▶ DATA LISTING
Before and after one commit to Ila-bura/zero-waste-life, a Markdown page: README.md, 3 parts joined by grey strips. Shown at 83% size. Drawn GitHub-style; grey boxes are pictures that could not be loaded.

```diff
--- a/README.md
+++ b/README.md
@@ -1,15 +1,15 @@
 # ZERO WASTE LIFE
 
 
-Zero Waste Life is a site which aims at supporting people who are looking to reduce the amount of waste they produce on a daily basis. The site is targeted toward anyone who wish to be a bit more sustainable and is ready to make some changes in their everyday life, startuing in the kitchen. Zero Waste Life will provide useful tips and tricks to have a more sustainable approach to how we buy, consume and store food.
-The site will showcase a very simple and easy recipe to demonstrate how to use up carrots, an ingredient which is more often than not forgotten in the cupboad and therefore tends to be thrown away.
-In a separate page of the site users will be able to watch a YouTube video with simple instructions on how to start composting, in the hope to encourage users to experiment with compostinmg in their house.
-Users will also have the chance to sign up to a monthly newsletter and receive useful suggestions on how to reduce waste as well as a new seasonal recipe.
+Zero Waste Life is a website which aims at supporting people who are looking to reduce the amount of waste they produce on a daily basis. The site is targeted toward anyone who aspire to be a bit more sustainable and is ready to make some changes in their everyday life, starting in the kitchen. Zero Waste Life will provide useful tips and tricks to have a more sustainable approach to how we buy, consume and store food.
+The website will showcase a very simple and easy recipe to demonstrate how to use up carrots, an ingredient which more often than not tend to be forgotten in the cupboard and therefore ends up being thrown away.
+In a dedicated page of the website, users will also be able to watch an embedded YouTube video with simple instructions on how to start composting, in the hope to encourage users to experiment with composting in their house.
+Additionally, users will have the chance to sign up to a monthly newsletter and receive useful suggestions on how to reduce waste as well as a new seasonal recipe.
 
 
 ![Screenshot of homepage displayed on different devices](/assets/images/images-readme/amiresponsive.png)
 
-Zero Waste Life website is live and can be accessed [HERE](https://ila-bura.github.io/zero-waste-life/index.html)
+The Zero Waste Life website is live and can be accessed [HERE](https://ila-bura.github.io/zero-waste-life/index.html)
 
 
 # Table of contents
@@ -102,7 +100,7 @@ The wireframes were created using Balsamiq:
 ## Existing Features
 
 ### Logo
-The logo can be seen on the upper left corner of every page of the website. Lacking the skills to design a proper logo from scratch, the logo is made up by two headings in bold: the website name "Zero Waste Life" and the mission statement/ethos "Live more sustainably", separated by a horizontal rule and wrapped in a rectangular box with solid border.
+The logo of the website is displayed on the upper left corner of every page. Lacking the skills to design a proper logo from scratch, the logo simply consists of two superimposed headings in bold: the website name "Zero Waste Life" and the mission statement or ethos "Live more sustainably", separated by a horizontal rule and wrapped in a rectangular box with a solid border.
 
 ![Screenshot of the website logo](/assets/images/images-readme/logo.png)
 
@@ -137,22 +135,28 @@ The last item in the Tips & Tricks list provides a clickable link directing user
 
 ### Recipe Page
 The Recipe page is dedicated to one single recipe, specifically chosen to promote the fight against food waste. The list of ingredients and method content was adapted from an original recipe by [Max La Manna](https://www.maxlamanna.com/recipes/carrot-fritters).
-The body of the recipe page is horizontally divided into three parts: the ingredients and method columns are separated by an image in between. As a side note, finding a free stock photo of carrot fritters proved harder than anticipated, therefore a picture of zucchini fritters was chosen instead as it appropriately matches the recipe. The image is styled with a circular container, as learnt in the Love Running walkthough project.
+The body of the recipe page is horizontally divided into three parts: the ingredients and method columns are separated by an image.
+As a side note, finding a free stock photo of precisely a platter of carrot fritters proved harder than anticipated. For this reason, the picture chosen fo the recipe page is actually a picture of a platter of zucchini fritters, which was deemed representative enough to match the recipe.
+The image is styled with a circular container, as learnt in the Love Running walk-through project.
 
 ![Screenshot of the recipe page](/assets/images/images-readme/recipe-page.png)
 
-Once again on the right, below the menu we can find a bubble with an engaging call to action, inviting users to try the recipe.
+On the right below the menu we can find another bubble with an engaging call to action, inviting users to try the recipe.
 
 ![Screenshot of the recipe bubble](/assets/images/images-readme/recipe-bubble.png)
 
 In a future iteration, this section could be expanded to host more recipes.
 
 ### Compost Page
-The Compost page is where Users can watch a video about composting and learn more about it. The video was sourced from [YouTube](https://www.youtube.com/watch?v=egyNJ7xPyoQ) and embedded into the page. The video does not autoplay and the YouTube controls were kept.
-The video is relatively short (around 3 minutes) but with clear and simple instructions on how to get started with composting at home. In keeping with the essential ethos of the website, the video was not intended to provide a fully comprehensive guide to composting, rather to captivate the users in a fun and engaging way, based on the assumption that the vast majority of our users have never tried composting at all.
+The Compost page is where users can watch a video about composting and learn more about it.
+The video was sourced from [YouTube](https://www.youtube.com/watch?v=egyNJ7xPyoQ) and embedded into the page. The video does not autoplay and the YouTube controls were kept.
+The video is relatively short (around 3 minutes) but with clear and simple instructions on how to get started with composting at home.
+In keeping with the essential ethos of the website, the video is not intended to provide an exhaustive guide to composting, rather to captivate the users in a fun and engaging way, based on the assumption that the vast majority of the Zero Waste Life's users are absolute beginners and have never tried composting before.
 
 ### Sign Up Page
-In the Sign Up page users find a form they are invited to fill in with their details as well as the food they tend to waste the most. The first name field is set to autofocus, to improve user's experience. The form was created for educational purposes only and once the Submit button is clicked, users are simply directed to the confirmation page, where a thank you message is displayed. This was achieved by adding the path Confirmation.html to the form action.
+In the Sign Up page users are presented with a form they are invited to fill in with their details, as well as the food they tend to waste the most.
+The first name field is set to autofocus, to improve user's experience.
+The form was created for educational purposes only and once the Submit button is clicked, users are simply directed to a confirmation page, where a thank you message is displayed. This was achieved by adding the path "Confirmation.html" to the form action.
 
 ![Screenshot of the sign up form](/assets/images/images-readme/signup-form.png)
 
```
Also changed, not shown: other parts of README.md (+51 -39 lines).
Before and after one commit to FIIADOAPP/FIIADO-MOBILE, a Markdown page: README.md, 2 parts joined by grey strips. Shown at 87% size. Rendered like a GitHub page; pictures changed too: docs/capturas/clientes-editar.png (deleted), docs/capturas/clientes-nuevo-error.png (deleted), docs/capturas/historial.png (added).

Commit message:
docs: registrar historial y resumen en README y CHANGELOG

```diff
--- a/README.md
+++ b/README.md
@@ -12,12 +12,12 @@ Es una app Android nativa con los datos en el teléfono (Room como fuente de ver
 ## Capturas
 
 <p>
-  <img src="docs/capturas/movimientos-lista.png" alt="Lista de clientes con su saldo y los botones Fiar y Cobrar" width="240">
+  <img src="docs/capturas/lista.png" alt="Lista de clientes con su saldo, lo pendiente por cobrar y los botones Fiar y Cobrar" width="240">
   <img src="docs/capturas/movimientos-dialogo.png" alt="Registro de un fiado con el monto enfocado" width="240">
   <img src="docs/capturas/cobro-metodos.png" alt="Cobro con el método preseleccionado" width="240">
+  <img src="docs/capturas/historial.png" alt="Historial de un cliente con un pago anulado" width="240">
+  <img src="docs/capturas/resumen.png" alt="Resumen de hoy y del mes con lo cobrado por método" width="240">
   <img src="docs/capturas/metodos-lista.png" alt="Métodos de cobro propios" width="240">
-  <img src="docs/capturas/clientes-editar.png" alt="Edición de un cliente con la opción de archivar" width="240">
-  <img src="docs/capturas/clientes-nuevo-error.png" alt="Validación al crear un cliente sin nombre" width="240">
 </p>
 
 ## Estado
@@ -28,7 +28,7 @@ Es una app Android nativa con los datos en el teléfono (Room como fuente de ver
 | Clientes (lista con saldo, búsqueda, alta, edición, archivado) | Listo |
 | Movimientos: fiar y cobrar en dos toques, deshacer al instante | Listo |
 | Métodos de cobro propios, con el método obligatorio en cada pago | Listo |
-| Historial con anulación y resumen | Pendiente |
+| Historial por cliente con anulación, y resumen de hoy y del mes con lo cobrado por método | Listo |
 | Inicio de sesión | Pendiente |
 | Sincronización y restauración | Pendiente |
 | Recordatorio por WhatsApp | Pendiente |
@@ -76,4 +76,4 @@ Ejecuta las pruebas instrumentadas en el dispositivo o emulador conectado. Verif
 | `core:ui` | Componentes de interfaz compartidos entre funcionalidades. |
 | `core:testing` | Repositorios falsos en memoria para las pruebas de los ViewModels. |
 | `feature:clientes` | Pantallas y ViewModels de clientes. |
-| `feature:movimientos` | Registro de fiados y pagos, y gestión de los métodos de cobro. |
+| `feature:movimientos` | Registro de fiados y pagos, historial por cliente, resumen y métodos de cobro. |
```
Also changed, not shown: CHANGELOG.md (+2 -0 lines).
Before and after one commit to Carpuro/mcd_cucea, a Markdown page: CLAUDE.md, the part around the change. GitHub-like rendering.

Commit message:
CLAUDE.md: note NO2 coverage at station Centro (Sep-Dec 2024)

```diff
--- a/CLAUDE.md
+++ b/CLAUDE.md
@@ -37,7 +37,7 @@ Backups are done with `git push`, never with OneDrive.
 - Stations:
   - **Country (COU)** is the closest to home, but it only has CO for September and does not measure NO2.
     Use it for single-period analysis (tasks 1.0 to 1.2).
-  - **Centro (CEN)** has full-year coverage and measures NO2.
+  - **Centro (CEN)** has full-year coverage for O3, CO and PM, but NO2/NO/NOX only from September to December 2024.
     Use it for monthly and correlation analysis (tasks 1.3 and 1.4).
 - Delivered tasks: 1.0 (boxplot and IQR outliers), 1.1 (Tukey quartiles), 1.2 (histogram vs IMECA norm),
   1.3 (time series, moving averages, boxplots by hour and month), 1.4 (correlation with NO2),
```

▶ TASK PROMPT
From the data above, copy each line that has the string "assets".

▶ EXERCISE OUTPUT
 ![Screenshot of homepage displayed on different devices](/assets/images/images-readme/amiresponsive.png)
 ![Screenshot of the website logo](/assets/images/images-readme/logo.png)
 ![Screenshot of the recipe page](/assets/images/images-readme/recipe-page.png)
 ![Screenshot of the recipe bubble](/assets/images/images-readme/recipe-bubble.png)
 ![Screenshot of the sign up form](/assets/images/images-readme/signup-form.png)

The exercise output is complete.